IV. Size and orientation of text in the drawing

All text must be at least 1/8” tall (i.e., 9-point font for capital letters).[3]  Except for labelling of graph axes (which may follow scientific conventions), all text must be horizontal and readable from left to right when the top of the drawing is upright.[4]

V. Drawing and sheet numbering and application identifiers

Unless there is only one drawing, each drawing must be numbered consecutively with Arabic numerals, which must be preceded by the abbreviation “FIG.” (e.g., FIG. 1).  When multiple drawings are related to one another (e.g., when different drawings present different views of the same object), each should use the same number followed by consecutive capital letters (e.g., FIG. 1A, FIG. 1B, etc.).  The drawing labels must be larger than any reference numbers used in the drawing.[5] 

In connection with item III above, if the top of your drawing is oriented toward the left margin, then your “FIG.” identifier for the drawing must be oriented the same way (with the top toward the left margin, the “F” toward the bottom margin, and the ‘G” toward the top margin). Also note that your “FIG.” identifiers for your drawings must match the “FIG.” text used in the “Brief Description of the Drawings” section of your specification, discussed below at VI.
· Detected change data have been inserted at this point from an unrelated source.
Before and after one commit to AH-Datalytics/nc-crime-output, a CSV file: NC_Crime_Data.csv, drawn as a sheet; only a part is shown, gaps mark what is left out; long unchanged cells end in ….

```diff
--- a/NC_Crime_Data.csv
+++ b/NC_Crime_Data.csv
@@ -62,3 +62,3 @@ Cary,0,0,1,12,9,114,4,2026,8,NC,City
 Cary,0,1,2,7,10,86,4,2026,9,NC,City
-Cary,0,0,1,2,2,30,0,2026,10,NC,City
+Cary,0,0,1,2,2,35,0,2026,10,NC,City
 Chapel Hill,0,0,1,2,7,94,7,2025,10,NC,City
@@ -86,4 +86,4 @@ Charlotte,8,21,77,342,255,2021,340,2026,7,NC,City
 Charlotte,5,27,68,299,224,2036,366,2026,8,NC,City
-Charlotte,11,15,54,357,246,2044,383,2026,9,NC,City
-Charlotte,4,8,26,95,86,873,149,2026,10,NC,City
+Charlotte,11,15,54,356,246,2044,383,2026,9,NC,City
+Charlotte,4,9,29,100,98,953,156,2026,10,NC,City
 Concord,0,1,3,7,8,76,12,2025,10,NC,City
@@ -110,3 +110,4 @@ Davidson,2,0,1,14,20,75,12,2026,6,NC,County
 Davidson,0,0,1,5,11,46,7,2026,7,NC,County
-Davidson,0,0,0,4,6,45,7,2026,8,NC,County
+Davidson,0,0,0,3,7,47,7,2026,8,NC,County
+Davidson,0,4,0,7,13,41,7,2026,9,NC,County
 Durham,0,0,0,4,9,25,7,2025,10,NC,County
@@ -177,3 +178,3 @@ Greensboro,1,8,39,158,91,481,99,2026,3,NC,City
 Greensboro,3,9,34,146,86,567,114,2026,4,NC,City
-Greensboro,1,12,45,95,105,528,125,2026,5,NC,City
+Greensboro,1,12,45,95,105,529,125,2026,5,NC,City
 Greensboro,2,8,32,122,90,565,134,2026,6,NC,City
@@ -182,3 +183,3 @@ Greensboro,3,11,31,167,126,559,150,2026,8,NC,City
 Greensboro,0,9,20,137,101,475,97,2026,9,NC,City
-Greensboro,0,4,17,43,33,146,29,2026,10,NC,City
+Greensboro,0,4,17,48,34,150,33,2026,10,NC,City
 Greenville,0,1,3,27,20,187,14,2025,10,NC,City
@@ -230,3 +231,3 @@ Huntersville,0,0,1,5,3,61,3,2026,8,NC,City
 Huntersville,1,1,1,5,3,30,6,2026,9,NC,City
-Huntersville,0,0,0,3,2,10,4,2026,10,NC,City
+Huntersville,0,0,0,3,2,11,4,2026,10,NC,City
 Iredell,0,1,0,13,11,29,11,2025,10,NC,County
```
Each sheet should be numbered consecutively using the format of “x / y,” where “x” is the sheet number and “y” is the total number of sheets.  The sheet numbers should appear in the middle of the top of the page, but not within the margin.  If the drawing comes too close to the middle of the top margin, the sheet number may be placed on the right-hand side.[6] 

Each drawing sheet may also contain an application identifier located in the top margin.  If included, it should contain the title of the application, the first-named inventor’s name, and an application number or docket number.[7] 

VI. Brief description of the drawings

The Specification must include a brief description of each drawing.  Each enumerated drawing must have its own brief description.  Thus, for example, where the drawings include FIG. 1A and FIG. 1B, there must be a separate brief description for each of FIG. 1A and FIG. 1B.  If the brief description only refers to FIG. 1, the Specification will be objected to.  Likewise, if the figure label only refers to FIG. 1, but the Specification refers to FIG. 1A and 1B, the Specification will be objected to. Similarly, if you label separate panels of a drawing as “A” and “B” but label the full drawing as FIG. 1, then the specification paragraph that describes the drawing must refer to it as “FIG. 1” and not “FIGS. 1A & 1B”.[8]

VII. Color drawings or photographs

The figures typically must be either black and white drawings or black and white photographs.  However, color drawings may be included when they are “the only practical medium” to convey the information being conveyed by the figure.[9]  The color drawing or photograph must be of sufficient quality that it can be reproduced in black and white in the printed patent.  Any time a color drawing is filed, it must be accompanied by a petition for entry, payment of the fee set forth in 37 C.F.R. § 1.17(h), and inclusion of the following statement as the first paragraph of the Brief Description of the Drawings section:

The patent or application file contains at least one drawing executed in color. Copies of this patent or patent application publication with color drawing(s) will be provided by the Office upon request and payment of the necessary fee.

When filed in paper (which is rare), three (3) copies of the color drawing must be submitted.  This is not required when filed via EFS-Web.

There you have it.  Next time you are preparing drawings for a patent application, be sure to remember these tips.  And remember, working out the smaller details upfront can reduce headache and frustration later.

[1] 37 C.F.R. 1.84 (f) & (g).
[2] 37 C.F.R. 1.84 (i).
[3] 37 C.F.R. 1.84 (p)(3).
[4] 37 C.F.R. 1.84 (i).
[5] 37 C.F.R. 1.84 (u).
[6] 37 C.F.R. 1.84 (t).
[7] 37 C.F.R. 1.84 (c). 
[8] 37 C.F.R. 1.74 and M.P.E.P. 608.01(f).
[9] 37 C.F.R. 1.84 (a)(2) and (b). 


We use cookies to give you the best online experience. By agreeing you accept the use of cookies in accordance with our cookie policy.